CAST Sharman Joshi, Boman Irani, Ritwik Sahore | DIRECTOR Rajesh Khanna

Were the film Ferrari Ki Sawaari  to go through a medical examination, glucose levels  in its celluloid would be abnormally high. A small Parsi family in Mumbai, all cricket  connected, live in a sugar-coated world where cricket is a metaphor for heaven. The boy is a gifted batsman, the  Dad is a scrupulously upright head clerk in the Regional Transport Office and Grandpa is a one-time Ranji player whose career was destroyed by a bouncer he lost sight of (Nari Contractor comes to mind).

That is one half of the picture. The other is a makeover job on the grimy city of Mumbai.

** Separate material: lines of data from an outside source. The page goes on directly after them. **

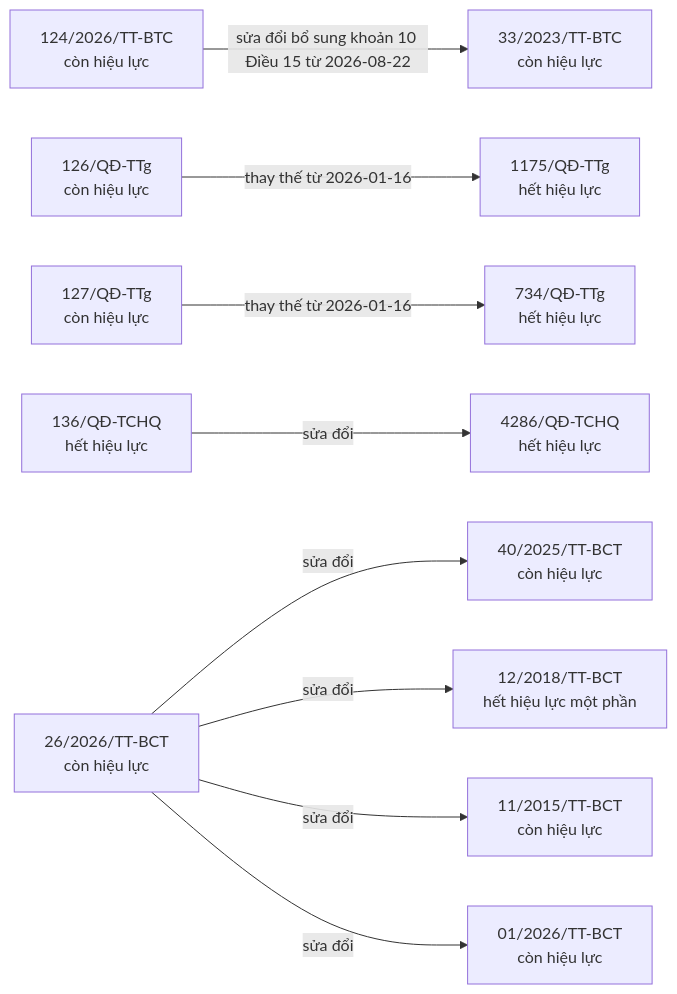
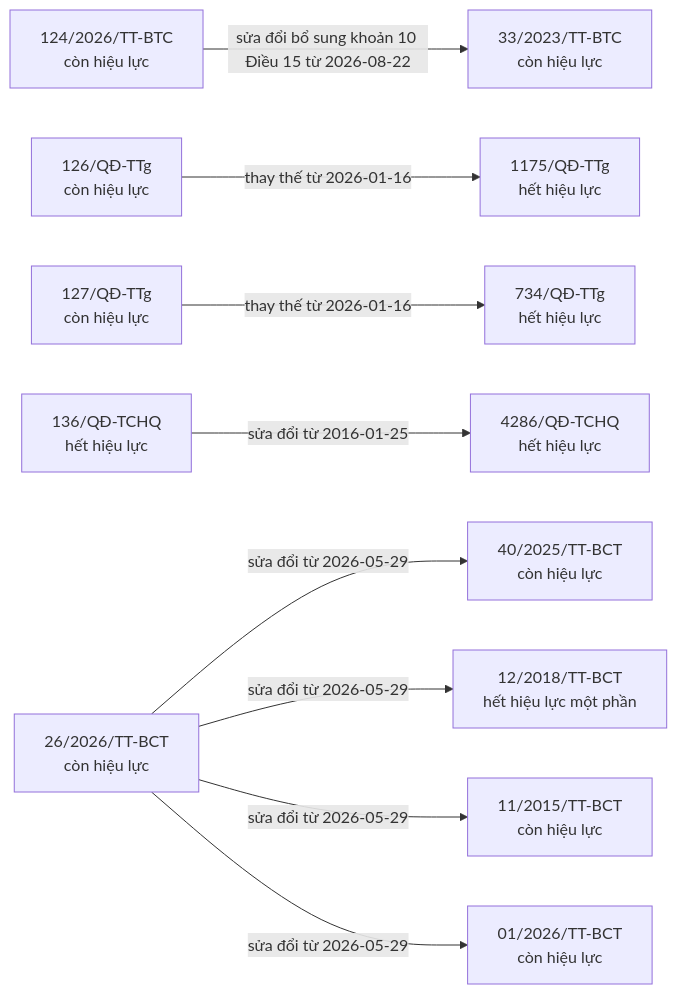
Before and after one commit to ozvietnam/oz-wiki-plhq: the ninth of 9 diagrams in bao-cao/quan-he.md, drawn with Mermaid. The commit also changed other lines of this file and 2 other files, not shown here.

````diff
--- a/bao-cao/quan-he.md
+++ b/bao-cao/quan-he.md
@@ -867,24 +867,24 @@
 ```mermaid
 flowchart LR
   n_124_2026_TT_BTC["124/2026/TT-BTC<br/>còn hiệu lực"]
   n_33_2023_TT_BTC["33/2023/TT-BTC<br/>còn hiệu lực"]
   n_126_Q__TTg["126/QĐ-TTg<br/>còn hiệu lực"]
   n_1175_Q__TTg["1175/QĐ-TTg<br/>hết hiệu lực"]
   n_127_Q__TTg["127/QĐ-TTg<br/>còn hiệu lực"]
   n_734_Q__TTg["734/QĐ-TTg<br/>hết hiệu lực"]
   n_136_Q__TCHQ["136/QĐ-TCHQ<br/>hết hiệu lực"]
   n_4286_Q__TCHQ["4286/QĐ-TCHQ<br/>hết hiệu lực"]
   n_26_2026_TT_BCT["26/2026/TT-BCT<br/>còn hiệu lực"]
   n_40_2025_TT_BCT["40/2025/TT-BCT<br/>còn hiệu lực"]
   n_12_2018_TT_BCT["12/2018/TT-BCT<br/>hết hiệu lực một phần"]
   n_11_2015_TT_BCT["11/2015/TT-BCT<br/>còn hiệu lực"]
   n_01_2026_TT_BCT["01/2026/TT-BCT<br/>còn hiệu lực"]
   n_124_2026_TT_BTC -->|sửa đổi bổ sung khoản 10 Điều 15 từ 2026-08-22| n_33_2023_TT_BTC
   n_126_Q__TTg -->|thay thế từ 2026-01-16| n_1175_Q__TTg
   n_127_Q__TTg -->|thay thế từ 2026-01-16| n_734_Q__TTg
-  n_136_Q__TCHQ -->|sửa đổi| n_4286_Q__TCHQ
-  n_26_2026_TT_BCT -->|sửa đổi| n_40_2025_TT_BCT
-  n_26_2026_TT_BCT -->|sửa đổi| n_12_2018_TT_BCT
-  n_26_2026_TT_BCT -->|sửa đổi| n_11_2015_TT_BCT
-  n_26_2026_TT_BCT -->|sửa đổi| n_01_2026_TT_BCT
+  n_136_Q__TCHQ -->|sửa đổi từ 2016-01-25| n_4286_Q__TCHQ
+  n_26_2026_TT_BCT -->|sửa đổi từ 2026-05-29| n_40_2025_TT_BCT
+  n_26_2026_TT_BCT -->|sửa đổi từ 2026-05-29| n_12_2018_TT_BCT
+  n_26_2026_TT_BCT -->|sửa đổi từ 2026-05-29| n_11_2015_TT_BCT
+  n_26_2026_TT_BCT -->|sửa đổi từ 2026-05-29| n_01_2026_TT_BCT
 ```
````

Everything looks glossy here,  particularly Sachin Tendulkar’s Ferrari. The idea, thought up by a fast talking Punjabi wedding planner (Seema Bhargava), is that the Dad, Rustom Deboo (Sharman Joshi), should use his cricket contacts to borrow Sachin’s Ferrari for a wedding she is planning.  She would then pay him a lakh-and-a-half for the favour, and that should be just about enough for Rustom to send his son, Kayo (Ritvik Sahore), to play at Lord’s.

It’s a shady deal if you ever saw one, and the obsessively honest  Rustom,  who has so far set an example of high integrity for his son, falls for it.  Not only that, he borrows the car without Sachin’s permission—that is to say, he steals it.  First of all, this is completely out of character for Rusy, and second, since the Ferrari bit is not a subplot but an entirely new plot, the film takes off on this detour of exclusive cars in India. Fascinating stuff, but connecting all this to cricket is an impossible job, and the plot caves in.

Caught between two stories, a kiddie cricket fantasy and an adult automobile romance, the film doesn’t work.  A gorgeous Ferrari and a gorgeous woman (Vidya Balan in the item number Mala Jau De) is what you are left to chew the cud with.